From the first shot I wasn't impressed. Taken in "intelligent auto" mode, this log lacks clarity at full zoom and the detail is much worse in the edges -- particularly in the bottom left corner. There's a total lack of contrast in the scene and an unpleasant purple colour cast, too. All in all, it's not a good start.
Things didn't get any better later on. The camera struggled to balance the bright sky and darker foreground, and the colours are just plain unpleasant.
Switching to manual mode to utilise the HDR mode (annoyingly, it's not available in auto mode), the camera has lifted the shadows slightly, but it's resulted in a flat, hazy scene with no contrast, and that purple cast is still very much a problem.
There's better exposure, contrast and colour on this shot of a fungus. The central part of the image has plenty of detail but again, the quality drops significantly at the edges.

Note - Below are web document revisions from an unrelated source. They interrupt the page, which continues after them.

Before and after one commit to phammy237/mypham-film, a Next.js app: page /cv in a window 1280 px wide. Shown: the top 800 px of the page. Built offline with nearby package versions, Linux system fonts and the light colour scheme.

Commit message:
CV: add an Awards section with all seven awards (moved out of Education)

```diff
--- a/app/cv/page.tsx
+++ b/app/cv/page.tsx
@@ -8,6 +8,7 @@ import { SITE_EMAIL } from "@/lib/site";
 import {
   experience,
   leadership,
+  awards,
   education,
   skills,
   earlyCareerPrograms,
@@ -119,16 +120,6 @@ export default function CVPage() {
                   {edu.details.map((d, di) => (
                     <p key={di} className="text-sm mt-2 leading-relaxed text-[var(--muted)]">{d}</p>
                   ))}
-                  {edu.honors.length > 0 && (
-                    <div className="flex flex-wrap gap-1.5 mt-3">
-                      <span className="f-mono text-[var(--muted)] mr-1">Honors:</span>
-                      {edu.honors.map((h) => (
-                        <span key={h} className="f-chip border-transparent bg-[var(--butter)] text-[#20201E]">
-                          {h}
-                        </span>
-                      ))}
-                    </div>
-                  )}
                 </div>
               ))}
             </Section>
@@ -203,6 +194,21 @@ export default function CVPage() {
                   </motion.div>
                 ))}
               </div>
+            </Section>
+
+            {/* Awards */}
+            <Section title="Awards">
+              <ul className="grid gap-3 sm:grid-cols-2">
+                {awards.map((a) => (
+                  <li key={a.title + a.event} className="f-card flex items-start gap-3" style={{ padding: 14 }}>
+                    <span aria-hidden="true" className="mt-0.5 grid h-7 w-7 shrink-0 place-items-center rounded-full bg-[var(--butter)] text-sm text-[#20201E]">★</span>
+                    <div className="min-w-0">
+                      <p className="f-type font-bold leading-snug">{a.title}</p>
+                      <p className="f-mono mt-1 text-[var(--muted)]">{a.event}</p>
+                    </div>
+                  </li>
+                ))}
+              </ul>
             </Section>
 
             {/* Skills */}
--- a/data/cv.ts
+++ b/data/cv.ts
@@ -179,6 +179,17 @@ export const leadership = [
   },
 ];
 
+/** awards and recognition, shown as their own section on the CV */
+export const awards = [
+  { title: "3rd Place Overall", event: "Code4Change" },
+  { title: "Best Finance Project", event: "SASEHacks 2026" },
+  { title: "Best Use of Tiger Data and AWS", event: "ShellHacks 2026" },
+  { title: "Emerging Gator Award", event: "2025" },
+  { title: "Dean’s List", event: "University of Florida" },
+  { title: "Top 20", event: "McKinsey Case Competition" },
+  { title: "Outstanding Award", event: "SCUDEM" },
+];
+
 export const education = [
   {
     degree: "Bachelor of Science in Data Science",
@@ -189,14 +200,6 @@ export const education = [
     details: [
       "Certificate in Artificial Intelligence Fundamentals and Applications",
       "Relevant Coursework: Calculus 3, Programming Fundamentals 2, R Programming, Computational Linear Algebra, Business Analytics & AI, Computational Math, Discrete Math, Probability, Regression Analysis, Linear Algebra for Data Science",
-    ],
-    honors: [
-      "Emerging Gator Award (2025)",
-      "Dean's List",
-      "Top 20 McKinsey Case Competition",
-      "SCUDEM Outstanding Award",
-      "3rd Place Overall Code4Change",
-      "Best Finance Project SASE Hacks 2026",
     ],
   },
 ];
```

This flower is much better all round. There's a decent exposure, sharp focus on the petals, and that purple cast, while not gone, is much less noticeable.
The camera has focused well on this bee. Pity the image has such poor contrast.
This scene has an acceptable exposure overall, and when viewing the image at full screen there's sufficient detail to pick out the church spire in the distance. Contrast is again an issue, though, and that purple colour cast is back.
HDR mode here has only succeeded in lowering the contrast even further. Bravo.
My final shot was much better all round, with good exposure, pleasing contrast and much more attractive colours, without the purple tinge. Still, the short story is the Z4 Aqua is not a good camera phone. While you'll be able to take snaps of yourself and your friends suitable for Facebook, you shouldn't opt for it if photography from your phone is critically important.
Sony reckons the 2,400mAh battery will last for two days of regular use, which I feel is a rather ambitious promise. In my own use, I was able to run the battery down from full to empty in 5 hours, with video streaming at max screen brightness. That's quite a demanding test, however -- the screen on any phone is always the most battery-hungry aspect -- so your mileage will vary greatly based on how you use the phone.
It holds its charge well in standby (Sony quotes 779 hours of standby time), so if you tend to use your phone only occasionally through the day to send a few texts or calls, you can probably get closer to that two-day mark. Keeping the screen brightness low will help the most, and try to avoid anything too demanding like gaming or video streaming if you're trying to eke out the power.
The Sony Xperia M4 Aqua has plenty going for it with its sleek design, waterproof body and sufficient serving of power, all topped off with an affordable price. If you've been eyeing up the minimalist aesthetic of the top-end Xperia Z3 but can't stomach the cost, the M4 Aqua is a cheaper way of putting that style in your pocket.
You do have to make some significant compromises, though. The camera is the most disappointing aspect of the phone, delivering images with poor colour, abysmal contrast and unimpressive detail. Sony doesn't help the M4 Aqua's case either by filling it up with pointless bloatware and leaving such a minuscule amount of usable storage that you're forced to pop in an SD card from the word go.
This phone's clear dedication to style over substance means it's fine for everyday essential tasks, and even a spot of light gaming, but if photography is at all important, or you want a simpler, less cluttered interface, you should look elsewhere.